Choosing your bromeliad
Purple-mottled, bright-green leaves of Vriesea hieroglyphica
The actual flowers of bromeliads are small and insignificant, but surrounding them are bright, colourful bracts. Bracts last much longer than flowers so your bromeliad will keep looking good for several months.
There are so many different types to choose from, such as Vriesea splendens, which has a scarlet spike that looks like a sword, while the star-like blooms of Guzmania lingulata come in many colours. Billbergia nutans has hot pink bracts surrounding pendular green flowers with attractive markings. Nidularium innocentii leaf rosette has a deep red centre. Aechmea fasciata has a silver rosette that contrasts with its sugar pink bracts, and Vriesea hieroglyphica leaves are densely mottled in purple. Cryptanthus bivittatus is small and will fit almost anywhere, including in a bottle garden or terrarium.
Buy plants that are free from damage to the leaves and, if possible, those whose flowers are still emerging, as they’ll last longer indoors.
Positioning your bromeliad
Aechmea ‘Elegant Ruby’: red and yellow flowers on a dark red flower spike
Most bromeliads thrive when given plenty of sunshine indoors, so choose a south- or west-facing windowsill. They’ll also do well in a conservatory, though the leaves may scorch on the hottest summer days. Avoid placing them near radiators and other heat sources as these can burn the leaves. Indoor bromeliads are not hardy and are best kept above 15°C, so they will do well in most centrally-heated homes.
In very warm rooms, it’s worth increasing the humidity by standing the plants on trays of moist gravel. During the summer, keep plants well ventilated and consider moving them outside to a shady spot over the warmest months.
When to water and feed a bromeliad
Aechmea ‘Brazil’: red flower spike and variegated leaves with pale yellow margins
Most bromeliads grow on the branches of tropical trees and their leaves form a rosette that fills with water whenever it rains. It’s important to keep these ‘tanks’ filled up, but try to use rain water if possible, as lime scale will mark the leaves.
Once a month, empty the rosette by turning the plant upside down, then refill with fresh water. The compost should also be watered, but not much – simply ensure it never dries out fully. Add a house plant fertiliser when watering the rosette, though use it at half strength, and only feed during the spring and summer months.
Billbergia ‘Hallelujah’: baby plants developing around a spent central plant

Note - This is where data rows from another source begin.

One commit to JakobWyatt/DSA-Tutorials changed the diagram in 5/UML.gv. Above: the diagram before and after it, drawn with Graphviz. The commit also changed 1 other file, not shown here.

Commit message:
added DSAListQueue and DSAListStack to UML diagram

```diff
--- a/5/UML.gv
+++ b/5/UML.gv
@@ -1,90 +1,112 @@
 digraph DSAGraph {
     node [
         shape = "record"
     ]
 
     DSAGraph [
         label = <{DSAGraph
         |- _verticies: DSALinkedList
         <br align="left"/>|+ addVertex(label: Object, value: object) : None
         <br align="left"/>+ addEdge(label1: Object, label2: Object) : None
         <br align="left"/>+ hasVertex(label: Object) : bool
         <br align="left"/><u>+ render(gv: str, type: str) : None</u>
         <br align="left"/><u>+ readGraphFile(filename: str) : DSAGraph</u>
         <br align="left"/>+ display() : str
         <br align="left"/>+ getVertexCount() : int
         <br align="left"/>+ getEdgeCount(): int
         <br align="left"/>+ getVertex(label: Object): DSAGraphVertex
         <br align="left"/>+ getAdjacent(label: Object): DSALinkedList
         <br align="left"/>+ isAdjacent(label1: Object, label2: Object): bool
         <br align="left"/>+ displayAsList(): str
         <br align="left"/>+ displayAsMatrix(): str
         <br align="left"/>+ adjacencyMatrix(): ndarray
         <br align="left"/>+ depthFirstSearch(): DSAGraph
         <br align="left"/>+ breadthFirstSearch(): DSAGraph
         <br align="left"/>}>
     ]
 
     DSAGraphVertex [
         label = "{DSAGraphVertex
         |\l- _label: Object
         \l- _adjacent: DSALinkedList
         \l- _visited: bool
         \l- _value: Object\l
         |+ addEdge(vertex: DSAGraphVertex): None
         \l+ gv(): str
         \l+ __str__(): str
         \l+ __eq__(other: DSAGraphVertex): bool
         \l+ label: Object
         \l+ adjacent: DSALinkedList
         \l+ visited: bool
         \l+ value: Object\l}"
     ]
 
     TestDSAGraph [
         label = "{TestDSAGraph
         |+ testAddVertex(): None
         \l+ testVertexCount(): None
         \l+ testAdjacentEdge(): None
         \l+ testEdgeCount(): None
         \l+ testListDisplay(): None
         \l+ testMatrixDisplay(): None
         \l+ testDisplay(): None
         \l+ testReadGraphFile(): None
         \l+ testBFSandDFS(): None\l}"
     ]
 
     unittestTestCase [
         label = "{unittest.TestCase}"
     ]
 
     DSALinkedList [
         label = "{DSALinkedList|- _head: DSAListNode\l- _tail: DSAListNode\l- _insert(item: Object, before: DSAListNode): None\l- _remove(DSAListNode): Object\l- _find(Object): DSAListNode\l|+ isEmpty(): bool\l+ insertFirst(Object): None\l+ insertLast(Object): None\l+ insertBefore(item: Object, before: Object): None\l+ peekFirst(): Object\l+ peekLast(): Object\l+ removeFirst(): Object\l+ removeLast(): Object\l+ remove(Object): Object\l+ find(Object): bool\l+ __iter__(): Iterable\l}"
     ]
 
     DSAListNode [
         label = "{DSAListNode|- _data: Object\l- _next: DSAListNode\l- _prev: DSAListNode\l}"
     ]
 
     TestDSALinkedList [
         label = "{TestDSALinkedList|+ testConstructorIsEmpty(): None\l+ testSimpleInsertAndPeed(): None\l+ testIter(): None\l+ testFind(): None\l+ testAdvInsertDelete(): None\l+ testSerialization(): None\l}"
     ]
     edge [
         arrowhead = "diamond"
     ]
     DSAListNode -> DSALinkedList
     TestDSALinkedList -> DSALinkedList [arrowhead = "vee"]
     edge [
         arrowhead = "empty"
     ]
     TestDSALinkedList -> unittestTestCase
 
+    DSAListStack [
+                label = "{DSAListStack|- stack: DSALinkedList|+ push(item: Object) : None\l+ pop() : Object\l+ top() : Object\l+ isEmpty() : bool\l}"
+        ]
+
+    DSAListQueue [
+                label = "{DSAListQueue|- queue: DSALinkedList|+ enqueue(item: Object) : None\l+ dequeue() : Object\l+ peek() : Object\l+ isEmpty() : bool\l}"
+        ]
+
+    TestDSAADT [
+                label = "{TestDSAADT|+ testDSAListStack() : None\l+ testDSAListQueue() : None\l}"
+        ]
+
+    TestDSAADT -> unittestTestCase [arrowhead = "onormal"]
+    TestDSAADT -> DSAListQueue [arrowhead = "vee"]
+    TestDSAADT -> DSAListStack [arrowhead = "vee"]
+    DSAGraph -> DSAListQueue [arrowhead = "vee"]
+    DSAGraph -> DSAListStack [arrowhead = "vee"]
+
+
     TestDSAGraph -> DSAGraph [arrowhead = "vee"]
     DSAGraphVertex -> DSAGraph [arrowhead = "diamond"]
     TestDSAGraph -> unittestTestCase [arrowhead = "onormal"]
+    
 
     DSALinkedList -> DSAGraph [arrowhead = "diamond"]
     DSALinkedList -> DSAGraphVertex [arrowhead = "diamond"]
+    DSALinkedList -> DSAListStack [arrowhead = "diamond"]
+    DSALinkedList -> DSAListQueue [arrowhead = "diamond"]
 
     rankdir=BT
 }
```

An unusual characteristic of bromeliads is that their central rosette will often die after flowering. After this happens, the plant will produce several babies at its base. The baby plants can be left in the original pot, and they can also be divided into more plants. When dividing bromeliads, it’s best to wait until the babies are at least 10-15cm long.
Lift the main plant out of its pot to remove the individual baby plants, being careful not to damage any roots attached to the new plants. Pot each of the baby plants in house plant compost then water both the compost and the rosette. Rooting takes around a month. Alternatively, you can wait until the main plant begins to die off, then cut it out and leave the babies to grow where they are.
It’s rare for indoor bromeliads to suffer from pests, but occasionally they can attract mealybug, scale and red spider mites. The first two are slow-moving insects that feed on sap and often the first symptom you’ll spot is stickiness on the leaves or nearby surfaces. As the insects feed, they release sugary sap, which becomes sticky and can attract black sooty mould. The best way to control these pests is to wipe them off manually with a damp cloth, but you can also spray with a systemic insecticide.
Tiny red spider mites are so small that they’re difficult to see. Look out for fine webbing between the leaves and yellow mottling on the surfaces. Mites are hard to control and few insecticides will work, but as they dislike a humid atmosphere, it’s worth spraying your plants with water and standing them on a tray filled with damp gravel. You can also try sprays containing plant oils.